> _Your task_:
Please return all of the data exactly as written.

[Content revision data]
------------------------------

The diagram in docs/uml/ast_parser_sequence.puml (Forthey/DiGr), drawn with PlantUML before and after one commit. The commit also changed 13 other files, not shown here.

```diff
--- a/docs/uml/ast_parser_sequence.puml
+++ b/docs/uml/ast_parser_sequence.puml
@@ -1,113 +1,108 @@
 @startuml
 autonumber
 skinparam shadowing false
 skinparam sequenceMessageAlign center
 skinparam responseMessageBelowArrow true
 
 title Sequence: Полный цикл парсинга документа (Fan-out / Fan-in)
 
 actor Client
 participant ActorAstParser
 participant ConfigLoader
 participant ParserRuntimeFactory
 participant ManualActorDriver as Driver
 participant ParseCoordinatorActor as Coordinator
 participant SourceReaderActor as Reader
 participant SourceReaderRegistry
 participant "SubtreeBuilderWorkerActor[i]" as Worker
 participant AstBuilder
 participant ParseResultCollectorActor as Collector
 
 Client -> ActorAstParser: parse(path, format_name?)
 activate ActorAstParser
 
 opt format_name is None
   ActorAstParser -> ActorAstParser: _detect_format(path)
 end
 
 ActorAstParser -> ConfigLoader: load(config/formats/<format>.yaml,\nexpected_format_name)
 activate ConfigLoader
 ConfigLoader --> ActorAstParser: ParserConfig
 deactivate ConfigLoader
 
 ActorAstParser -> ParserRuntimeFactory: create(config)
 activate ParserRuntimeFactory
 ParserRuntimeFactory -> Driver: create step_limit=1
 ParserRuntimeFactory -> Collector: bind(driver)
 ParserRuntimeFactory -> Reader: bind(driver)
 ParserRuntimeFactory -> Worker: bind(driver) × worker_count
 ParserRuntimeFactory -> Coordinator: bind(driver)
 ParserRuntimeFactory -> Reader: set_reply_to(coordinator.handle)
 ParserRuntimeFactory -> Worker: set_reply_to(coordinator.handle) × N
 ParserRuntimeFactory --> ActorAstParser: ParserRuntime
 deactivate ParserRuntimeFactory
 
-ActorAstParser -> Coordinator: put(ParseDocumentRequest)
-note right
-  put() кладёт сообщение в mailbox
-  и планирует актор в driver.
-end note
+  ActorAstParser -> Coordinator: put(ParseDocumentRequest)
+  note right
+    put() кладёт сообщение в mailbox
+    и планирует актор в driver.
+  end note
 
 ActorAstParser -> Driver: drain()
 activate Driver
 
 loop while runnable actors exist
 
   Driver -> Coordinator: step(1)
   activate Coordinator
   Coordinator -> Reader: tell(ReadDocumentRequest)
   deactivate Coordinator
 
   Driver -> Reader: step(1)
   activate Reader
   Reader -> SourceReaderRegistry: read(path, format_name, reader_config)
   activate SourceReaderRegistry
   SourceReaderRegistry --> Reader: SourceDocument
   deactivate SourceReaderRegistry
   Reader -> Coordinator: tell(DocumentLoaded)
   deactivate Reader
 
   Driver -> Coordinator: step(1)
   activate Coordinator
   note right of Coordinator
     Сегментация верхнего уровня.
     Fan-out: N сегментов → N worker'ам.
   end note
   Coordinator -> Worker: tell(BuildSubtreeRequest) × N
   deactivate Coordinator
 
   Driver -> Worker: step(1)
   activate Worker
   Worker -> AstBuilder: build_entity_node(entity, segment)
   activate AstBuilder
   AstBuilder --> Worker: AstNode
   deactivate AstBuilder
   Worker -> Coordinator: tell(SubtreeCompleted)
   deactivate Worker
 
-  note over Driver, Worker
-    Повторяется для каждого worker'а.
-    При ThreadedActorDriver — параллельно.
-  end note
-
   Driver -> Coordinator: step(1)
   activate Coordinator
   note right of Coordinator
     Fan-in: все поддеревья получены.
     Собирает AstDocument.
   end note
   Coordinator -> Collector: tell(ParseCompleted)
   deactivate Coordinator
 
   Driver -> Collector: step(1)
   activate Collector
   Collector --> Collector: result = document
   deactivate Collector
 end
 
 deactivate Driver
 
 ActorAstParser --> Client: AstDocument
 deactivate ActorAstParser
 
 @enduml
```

------------------------------

> _Solution to the exercise_:
The diagram in docs/uml/ast_parser_sequence.puml (Forthey/DiGr), drawn with PlantUML before and after one commit. The commit also changed 13 other files, not shown here.

```diff
--- a/docs/uml/ast_parser_sequence.puml
+++ b/docs/uml/ast_parser_sequence.puml
@@ -1,113 +1,108 @@
 @startuml
 autonumber
 skinparam shadowing false
 skinparam sequenceMessageAlign center
 skinparam responseMessageBelowArrow true
 
 title Sequence: Полный цикл парсинга документа (Fan-out / Fan-in)
 
 actor Client
 participant ActorAstParser
 participant ConfigLoader
 participant ParserRuntimeFactory
 participant ManualActorDriver as Driver
 participant ParseCoordinatorActor as Coordinator
 participant SourceReaderActor as Reader
 participant SourceReaderRegistry
 participant "SubtreeBuilderWorkerActor[i]" as Worker
 participant AstBuilder
 participant ParseResultCollectorActor as Collector
 
 Client -> ActorAstParser: parse(path, format_name?)
 activate ActorAstParser
 
 opt format_name is None
   ActorAstParser -> ActorAstParser: _detect_format(path)
 end
 
 ActorAstParser -> ConfigLoader: load(config/formats/<format>.yaml,\nexpected_format_name)
 activate ConfigLoader
 ConfigLoader --> ActorAstParser: ParserConfig
 deactivate ConfigLoader
 
 ActorAstParser -> ParserRuntimeFactory: create(config)
 activate ParserRuntimeFactory
 ParserRuntimeFactory -> Driver: create step_limit=1
 ParserRuntimeFactory -> Collector: bind(driver)
 ParserRuntimeFactory -> Reader: bind(driver)
 ParserRuntimeFactory -> Worker: bind(driver) × worker_count
 ParserRuntimeFactory -> Coordinator: bind(driver)
 ParserRuntimeFactory -> Reader: set_reply_to(coordinator.handle)
 ParserRuntimeFactory -> Worker: set_reply_to(coordinator.handle) × N
 ParserRuntimeFactory --> ActorAstParser: ParserRuntime
 deactivate ParserRuntimeFactory
 
-ActorAstParser -> Coordinator: put(ParseDocumentRequest)
-note right
-  put() кладёт сообщение в mailbox
-  и планирует актор в driver.
-end note
+  ActorAstParser -> Coordinator: put(ParseDocumentRequest)
+  note right
+    put() кладёт сообщение в mailbox
+    и планирует актор в driver.
+  end note
 
 ActorAstParser -> Driver: drain()
 activate Driver
 
 loop while runnable actors exist
 
   Driver -> Coordinator: step(1)
   activate Coordinator
   Coordinator -> Reader: tell(ReadDocumentRequest)
   deactivate Coordinator
 
   Driver -> Reader: step(1)
   activate Reader
   Reader -> SourceReaderRegistry: read(path, format_name, reader_config)
   activate SourceReaderRegistry
   SourceReaderRegistry --> Reader: SourceDocument
   deactivate SourceReaderRegistry
   Reader -> Coordinator: tell(DocumentLoaded)
   deactivate Reader
 
   Driver -> Coordinator: step(1)
   activate Coordinator
   note right of Coordinator
     Сегментация верхнего уровня.
     Fan-out: N сегментов → N worker'ам.
   end note
   Coordinator -> Worker: tell(BuildSubtreeRequest) × N
   deactivate Coordinator
 
   Driver -> Worker: step(1)
   activate Worker
   Worker -> AstBuilder: build_entity_node(entity, segment)
   activate AstBuilder
   AstBuilder --> Worker: AstNode
   deactivate AstBuilder
   Worker -> Coordinator: tell(SubtreeCompleted)
   deactivate Worker
 
-  note over Driver, Worker
-    Повторяется для каждого worker'а.
-    При ThreadedActorDriver — параллельно.
-  end note
-
   Driver -> Coordinator: step(1)
   activate Coordinator
   note right of Coordinator
     Fan-in: все поддеревья получены.
     Собирает AstDocument.
   end note
   Coordinator -> Collector: tell(ParseCompleted)
   deactivate Coordinator
 
   Driver -> Collector: step(1)
   activate Collector
   Collector --> Collector: result = document
   deactivate Collector
 end
 
 deactivate Driver
 
 ActorAstParser --> Client: AstDocument
 deactivate ActorAstParser
 
 @enduml
```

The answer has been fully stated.